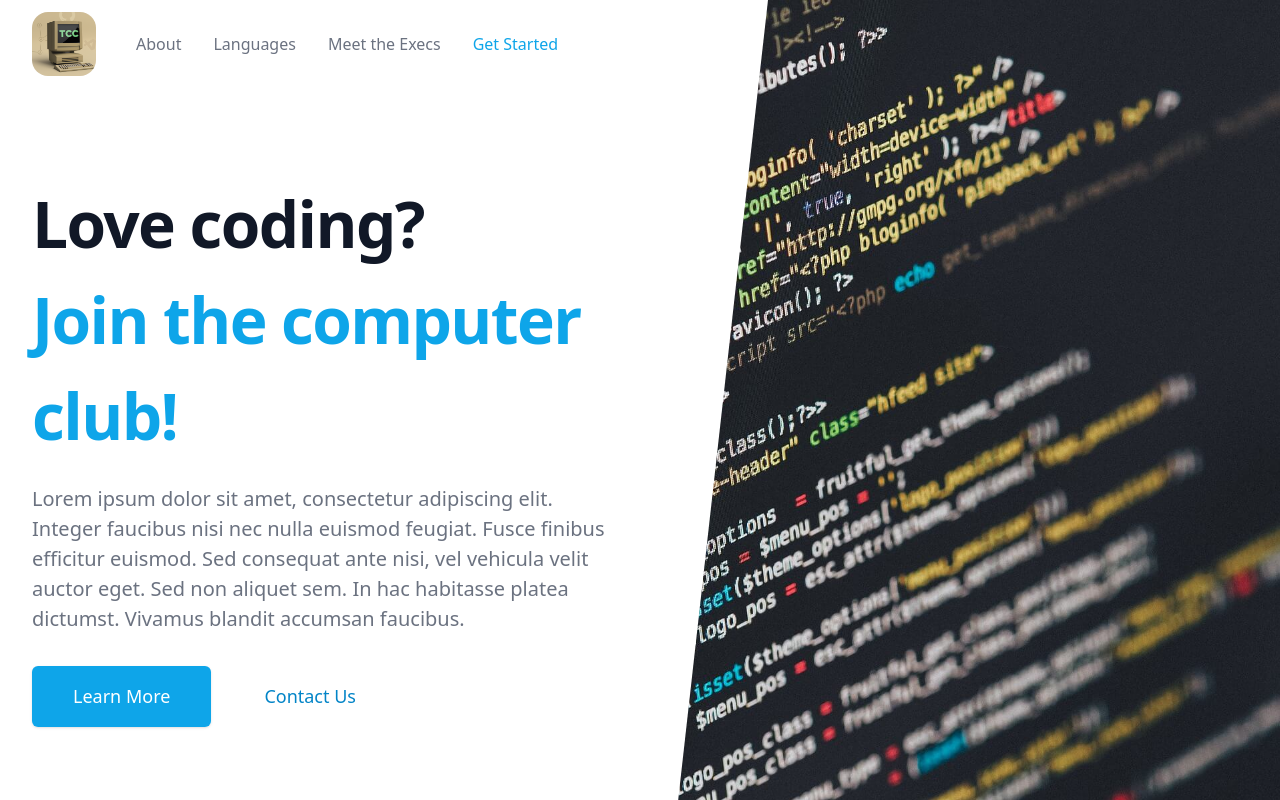
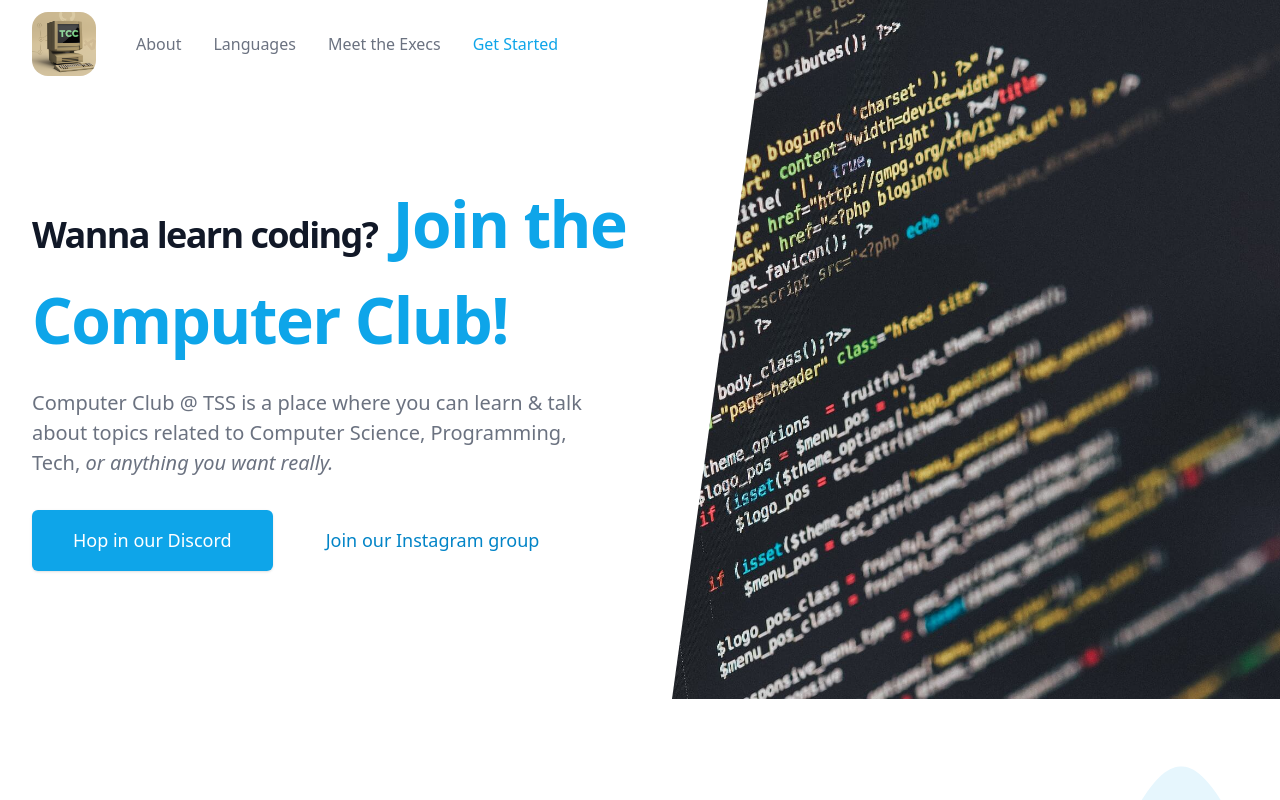
Before and after one commit to ThornhillSS/club-site, a Next.js app: page / in a window 1280 px wide. Shown: the top 800 px of the page. Built offline with nearby package versions, Linux system fonts and the light colour scheme.

Commit message:
Test NonSSR

```diff
--- a/package.json
+++ b/package.json
@@ -20,6 +20,7 @@
         "next-seo": "^5.5.0",
         "react": "^18.2.0",
         "react-dom": "^18.2.0",
+        "react-markdown": "^8.0.3",
         "react-scroll": "^1.8.4",
         "smooth-scroll": "^16.1.3",
         "styled-jsx-plugin-postcss": "^4.0.1"
--- a/src/components/MainHero.tsx
+++ b/src/components/MainHero.tsx
@@ -1,6 +1,10 @@
 import React from 'react';
 
+import ReactMarkdown from 'react-markdown';
+
 import config from '../data/data.json';
+import NonSSR from './NonSSR';
+
 
 const MainHero = () => {
     const { mainHero } = config;
@@ -9,14 +13,22 @@ const MainHero = () => {
         <main className={'mt-10 mx-auto max-w-7xl px-4 sm:mt-12 sm:px-6 md:mt-16 lg:mt-20 lg:px-8 xl:mt-28'}>
             <div className={'sm:text-center lg:text-left'}>
                 <h1 className={'text-4xl tracking-tight font-extrabold text-gray-900 sm:text-5xl md:text-6xl'}>
-                    <span className={'block xl:inline'}>{mainHero.title}</span>{' '}
+                    <NonSSR>
+                        <span className={'text-4xl block xl:inline'}>
+                            {config.mainHero.titles[Math.floor(Math.random() * config.mainHero.titles.length)]}
+                        </span>{' '}
+                    </NonSSR>
                     <span className={'block text-sky-500 xl:inline'}>
                         {mainHero.subtitle}
                     </span>
                 </h1>
 
                 <p className={'mt-3 text-base text-gray-500 sm:mt-5 sm:text-lg sm:max-w-xl sm:mx-auto md:mt-5 md:text-xl lg:mx-0'}>
-                    {mainHero.description}
+                    <NonSSR>
+                        <ReactMarkdown>
+                            {mainHero.description}
+                        </ReactMarkdown>
+                    </NonSSR>
                 </p>
 
                 <div className={'mt-5 sm:mt-8 sm:flex sm:justify-center lg:justify-start'}>
--- /dev/null
+++ b/src/components/NonSSR.tsx
@@ -0,0 +1,10 @@
+import React from 'react';
+
+import dynamic from 'next/dynamic';
+
+const NonSSR = (props: { children: string | number | boolean | React.ReactElement<any, string | React.JSXElementConstructor<any>> | React.ReactFragment | React.ReactPortal | null | undefined; }) => (
+    <React.Fragment>{props.children}</React.Fragment>
+);
+export default dynamic(() => Promise.resolve(NonSSR), {
+    ssr: false,
+});
--- a/src/data/data.json
+++ b/src/data/data.json
@@ -22,21 +22,25 @@
     "href": "https://tssoj.ca/discord"
   },
   "mainHero": {
-        "title": "Love coding?ㅤㅤ",
-        "subtitle": "Join the computer club!",
-        "description": "Lorem ipsum dolor sit amet, consectetur adipiscing elit. Integer faucibus nisi nec nulla euismod feugiat. Fusce finibus efficitur euismod. Sed consequat ante nisi, vel vehicula velit auctor eget. Sed non aliquet sem. In hac habitasse platea dictumst. Vivamus blandit accumsan faucibus.",
+    "titles": [
+      "Love coding?",
+      "Wanna learn coding?",
+      "Come hang out with other coders!"
+    ],
+    "subtitle": "Join the Computer Club!",
+    "description": "Computer Club @ TSS is a place where you can learn & talk about topics related to Computer Science, Programming, Tech, *or anything you want really.*",
     "img": "/assets/code-background.jpg",
     "primaryAction": {
-            "text": "Learn More",
+      "text": "Hop in our Discord",
       "href": "https://tssoj.ca/discord"
     },
     "secondaryAction": {
-            "text": "Contact Us",
-            "href": "https://www.youtube.com/watch?v=dQw4w9WgXcQ"
+      "text": "Join our Instagram group",
+      "href": "https://www.instagram.com/tsscomputerclub/"
     }
   },
   "about": {
-        "title": "TSS Computer Club",
+    "title": "At Computer Club",
     "info": [
       {
         "title": "Expand your horizons!",
@@ -81,15 +85,10 @@
     "title": "Meet the Execs",
     "details": [
       {
-                "name": "Danyal A",
+        "name": "Danyal Amini",
         "grade": "Grade 12",
         "position": "Executive",
-                "languages": [
-                    "C++",
-                    "JavaScript",
-                    "HTML5",
-                    "CSS3"
-                ],
+        "languages": ["C++", "JavaScript", "HTML5", "CSS3"],
         "socials": {
           "instagram": "https://www.youtube.com/watch?v=dQw4w9WgXcQ",
           "github": "https://www.youtube.com/watch?v=dQw4w9WgXcQ",
@@ -97,15 +96,10 @@
         }
       },
       {
-                "name": "Adam C",
+        "name": "Adam Chen",
         "grade": "Grade 12",
         "position": "President",
-                "languages": [
-                    "C#",
-                    "C",
-                    "Java",
-                    "HTML5"
-                ],
+        "languages": ["C#", "C", "Java", "HTML5"],
         "socials": {
           "instagram": "https://www.youtube.com/watch?v=dQw4w9WgXcQ",
           "github": "https://www.youtube.com/watch?v=dQw4w9WgXcQ",
@@ -113,15 +107,10 @@
         }
       },
       {
-                "name": "Timothy I",
+        "name": "Timothy Ivtchenko",
         "grade": "Grade 12",
         "position": "Executive",
-                "languages": [
-                    "TypeScript",
-                    "C++",
-                    "Java",
-                    "Python"
-                ],
+        "languages": ["TypeScript", "C++", "Java", "Python"],
         "socials": {
           "instagram": "https://www.youtube.com/watch?v=dQw4w9WgXcQ",
           "github": "https://www.youtube.com/watch?v=dQw4w9WgXcQ",
@@ -129,15 +118,10 @@
         }
       },
       {
-                "name": "Ryan J",
+        "name": "Ryan Javid",
         "grade": "Grade 12",
         "position": "Executive",
-                "languages": [
-                    "C++",
-                    "Python",
-                    "Arduino",
-                    "Java"
-                ],
+        "languages": ["C++", "Python", "Arduino", "Java"],
         "socials": {
           "instagram": "https://www.youtube.com/watch?v=dQw4w9WgXcQ",
           "github": "https://www.youtube.com/watch?v=dQw4w9WgXcQ",
@@ -151,7 +135,7 @@
     "details": [
       {
         "name": "adam chen",
-                "position" : "President",
+        "position": "President",
         "graduationYear": "69420",
         "university": "your mom",
         "program": "gender studies",
```
Also changed, not shown: 1 other file (tests, documents, lock files or other folders). Lines whose indentation alone changed are shown as unchanged.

ACTION ITEM - Look over the material and return every line where the word "className" is found.

YOUR RESPONSE -
         <main className={'mt-10 mx-auto max-w-7xl px-4 sm:mt-12 sm:px-6 md:mt-16 lg:mt-20 lg:px-8 xl:mt-28'}>
             <div className={'sm:text-center lg:text-left'}>
                 <h1 className={'text-4xl tracking-tight font-extrabold text-gray-900 sm:text-5xl md:text-6xl'}>
-                    <span className={'block xl:inline'}>{mainHero.title}</span>{' '}
+                        <span className={'text-4xl block xl:inline'}>
                     <span className={'block text-sky-500 xl:inline'}>
                 <p className={'mt-3 text-base text-gray-500 sm:mt-5 sm:text-lg sm:max-w-xl sm:mx-auto md:mt-5 md:text-xl lg:mx-0'}>
                 <div className={'mt-5 sm:mt-8 sm:flex sm:justify-center lg:justify-start'}>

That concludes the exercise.